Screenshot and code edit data
((

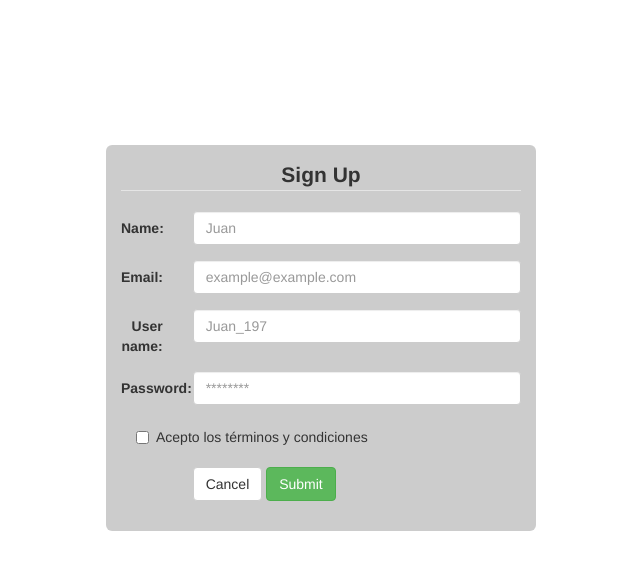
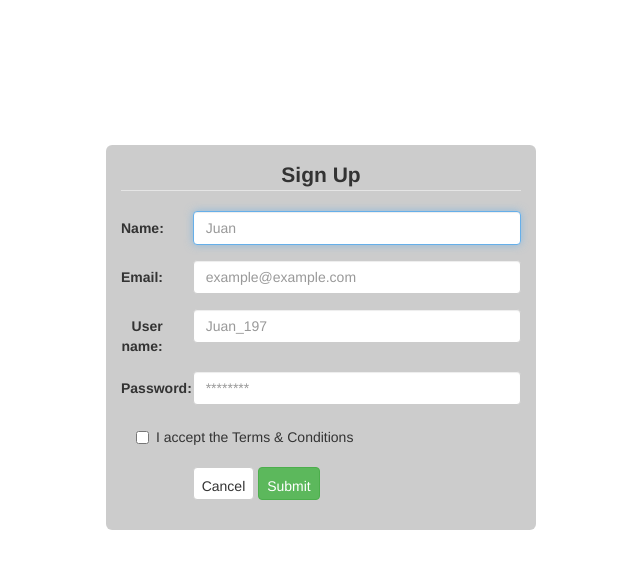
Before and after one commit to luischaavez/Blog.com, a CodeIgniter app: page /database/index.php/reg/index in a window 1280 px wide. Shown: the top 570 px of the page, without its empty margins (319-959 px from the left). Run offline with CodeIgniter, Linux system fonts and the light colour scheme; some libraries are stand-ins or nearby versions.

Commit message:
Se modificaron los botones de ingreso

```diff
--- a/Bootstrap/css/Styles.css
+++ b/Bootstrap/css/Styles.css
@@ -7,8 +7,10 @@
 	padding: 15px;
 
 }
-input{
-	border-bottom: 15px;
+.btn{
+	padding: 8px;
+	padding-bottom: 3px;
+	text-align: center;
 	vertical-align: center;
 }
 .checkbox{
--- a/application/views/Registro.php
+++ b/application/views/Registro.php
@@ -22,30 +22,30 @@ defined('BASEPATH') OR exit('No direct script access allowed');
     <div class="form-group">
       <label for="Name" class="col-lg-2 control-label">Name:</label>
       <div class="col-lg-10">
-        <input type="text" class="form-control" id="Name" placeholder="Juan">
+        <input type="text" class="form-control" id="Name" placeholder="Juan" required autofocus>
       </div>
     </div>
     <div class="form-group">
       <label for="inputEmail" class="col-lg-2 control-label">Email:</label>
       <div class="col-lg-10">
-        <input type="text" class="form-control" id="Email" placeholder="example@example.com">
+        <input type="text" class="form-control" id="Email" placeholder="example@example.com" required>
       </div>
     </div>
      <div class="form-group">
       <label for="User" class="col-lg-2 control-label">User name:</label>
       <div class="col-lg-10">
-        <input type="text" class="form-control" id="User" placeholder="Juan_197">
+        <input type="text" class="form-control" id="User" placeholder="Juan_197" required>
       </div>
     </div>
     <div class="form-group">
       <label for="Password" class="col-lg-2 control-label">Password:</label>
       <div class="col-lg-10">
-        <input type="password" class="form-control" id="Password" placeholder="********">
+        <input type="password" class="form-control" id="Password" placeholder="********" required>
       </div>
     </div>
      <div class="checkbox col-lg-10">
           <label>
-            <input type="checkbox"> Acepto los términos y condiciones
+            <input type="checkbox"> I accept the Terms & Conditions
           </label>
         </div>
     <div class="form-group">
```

))

Task directions: Nothing but the records, repeated exactly and stripped of pictures, should appear in the answer.

Output for this exercise:
Before and after one commit to luischaavez/Blog.com, a CodeIgniter app: page /database/index.php/reg/index in a window 1280 px wide. Shown: the top 570 px of the page, without its empty margins (319-959 px from the left). Run offline with CodeIgniter, Linux system fonts and the light colour scheme; some libraries are stand-ins or nearby versions.

Commit message:
Se modificaron los botones de ingreso

```diff
--- a/Bootstrap/css/Styles.css
+++ b/Bootstrap/css/Styles.css
@@ -7,8 +7,10 @@
 	padding: 15px;
 
 }
-input{
-	border-bottom: 15px;
+.btn{
+	padding: 8px;
+	padding-bottom: 3px;
+	text-align: center;
 	vertical-align: center;
 }
 .checkbox{
--- a/application/views/Registro.php
+++ b/application/views/Registro.php
@@ -22,30 +22,30 @@ defined('BASEPATH') OR exit('No direct script access allowed');
     <div class="form-group">
       <label for="Name" class="col-lg-2 control-label">Name:</label>
       <div class="col-lg-10">
-        <input type="text" class="form-control" id="Name" placeholder="Juan">
+        <input type="text" class="form-control" id="Name" placeholder="Juan" required autofocus>
       </div>
     </div>
     <div class="form-group">
       <label for="inputEmail" class="col-lg-2 control-label">Email:</label>
       <div class="col-lg-10">
-        <input type="text" class="form-control" id="Email" placeholder="example@example.com">
+        <input type="text" class="form-control" id="Email" placeholder="example@example.com" required>
       </div>
     </div>
      <div class="form-group">
       <label for="User" class="col-lg-2 control-label">User name:</label>
       <div class="col-lg-10">
-        <input type="text" class="form-control" id="User" placeholder="Juan_197">
+        <input type="text" class="form-control" id="User" placeholder="Juan_197" required>
       </div>
     </div>
     <div class="form-group">
       <label for="Password" class="col-lg-2 control-label">Password:</label>
       <div class="col-lg-10">
-        <input type="password" class="form-control" id="Password" placeholder="********">
+        <input type="password" class="form-control" id="Password" placeholder="********" required>
       </div>
     </div>
      <div class="checkbox col-lg-10">
           <label>
-            <input type="checkbox"> Acepto los términos y condiciones
+            <input type="checkbox"> I accept the Terms & Conditions
           </label>
         </div>
     <div class="form-group">
```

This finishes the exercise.